Given the economic circumstances of today, companies are increasingly under pressure. This pressure is being firmly applied at the top of organisations. CEO’s, once loved, trusted and adored are now constantly in the firing line. Whether it be over executive pay, company performance, false CV’s, the list goes on. This pressure on CEO’s is coming from many angles. Shareholder activists are no longer dudes in long socks and an anorak who have a specific random bugbear.
On April 5, Justin Osofsky, Director of Media Partnerships at Facebook, announced through a blog post: _“_Today we’re launching a new Journalists on Facebook page to serve as an ongoing resource for the growing number of reporters using Facebook to find sources, interact with readers, and advance stories.” Essentially, the people at Facebook are extending an olive branch to journalists, with whom they have often had a rocky relationship. To say that Facebook and the press have had a complicated relationship since the social network’s launch over seven years ago is probably an understatement.
We recently came over to the UAE to attend the 2011 Abu Dhabi Media Summit. Here’s what he had to say: Abu Dhabi played host to a clutch of media and telecomms executives from around the world at its second annual media summit last week.

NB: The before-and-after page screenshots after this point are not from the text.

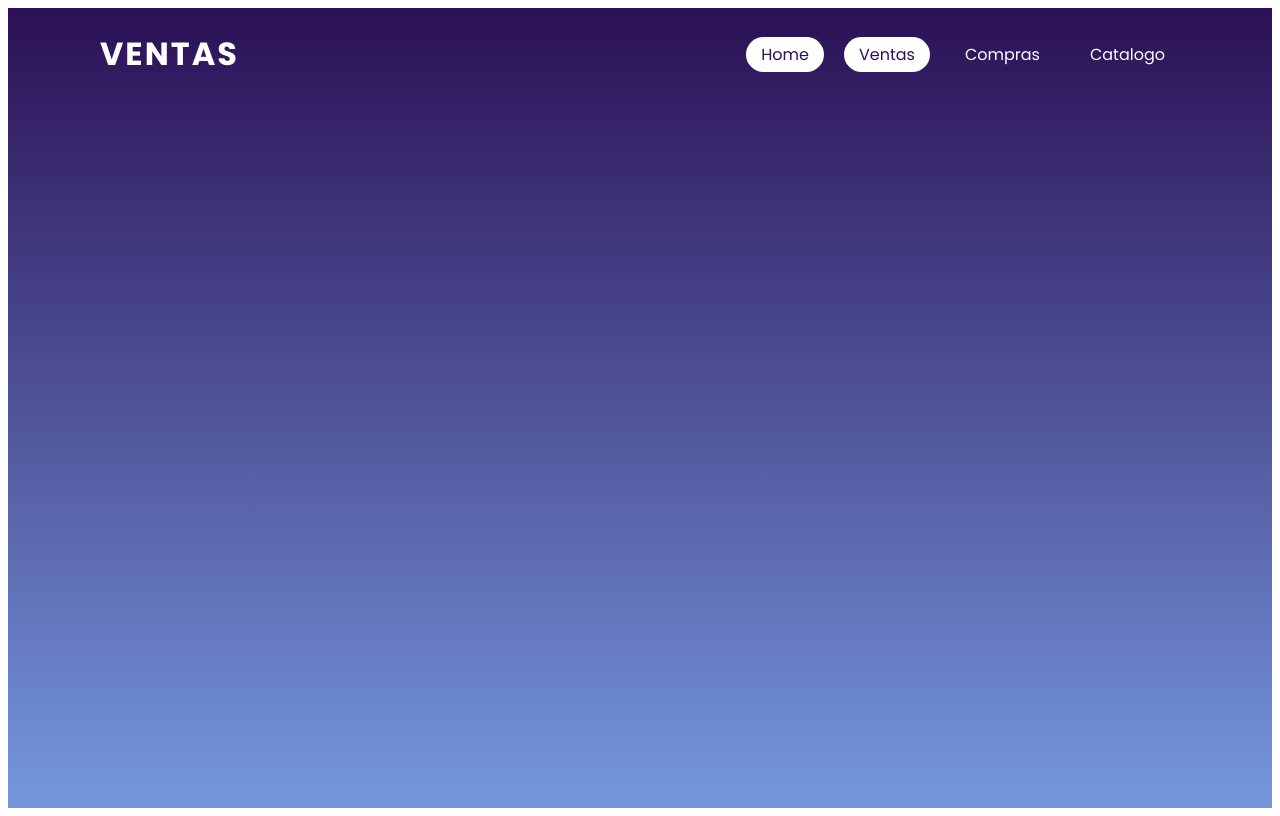
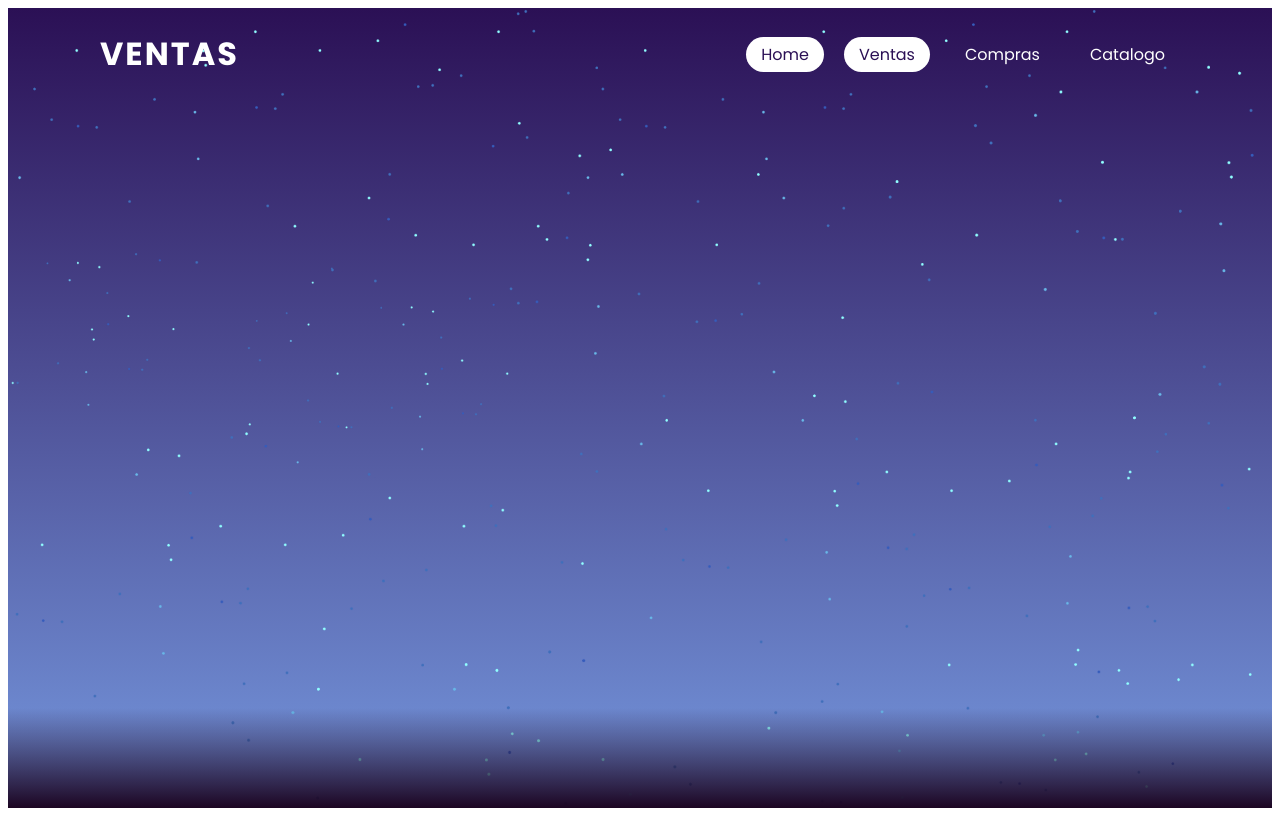
Before and after one commit to ManuelBdv/Happy-Panda, an Angular app: page /venta in a window 1280 px wide. Built offline with nearby package versions, Linux system fonts and the light colour scheme.

Commit message:
Added stars png image to components

```diff
--- a/src/app/catalogo/catalogo.component.html
+++ b/src/app/catalogo/catalogo.component.html
@@ -19,6 +19,9 @@
                 <li><a href="#" routerLink="/catalogo" routerLinkActive="active">Catalogo</a></li>
             </ul>
         </header>
+        <section>
+            <img src="../../assets/img/stars.png" id="stars">
+        </section>
     </body>
 
 </html>
--- a/src/app/compra/compra.component.html
+++ b/src/app/compra/compra.component.html
@@ -19,6 +19,9 @@
                 <li><a href="#" routerLink="/catalogo" routerLinkActive="active">Catalogo</a></li>
             </ul>
         </header>
+        <section>
+            <img src="../../assets/img/stars.png" id="stars">
+        </section>
     </body>
 
 </html>
--- a/src/app/venta/venta.component.html
+++ b/src/app/venta/venta.component.html
@@ -19,6 +19,9 @@
                 <li><a href="#" routerLink="/catalogo" routerLinkActive="active">Catalogo</a></li>
             </ul>
         </header>
+        <section>
+            <img src="../../assets/img/stars.png" id="stars">
+        </section>
     </body>
 
 </html>
```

It’s a sign of a rapidly developing media environment in the Middle East that James Murdoch, Tom Glocer from Thomson Reuters, Jean-Bernard Levy of Vivendi and Hollywood luminaries like director James Cameron and Jim Gianopulos, Chairman and CEO of Fox were there.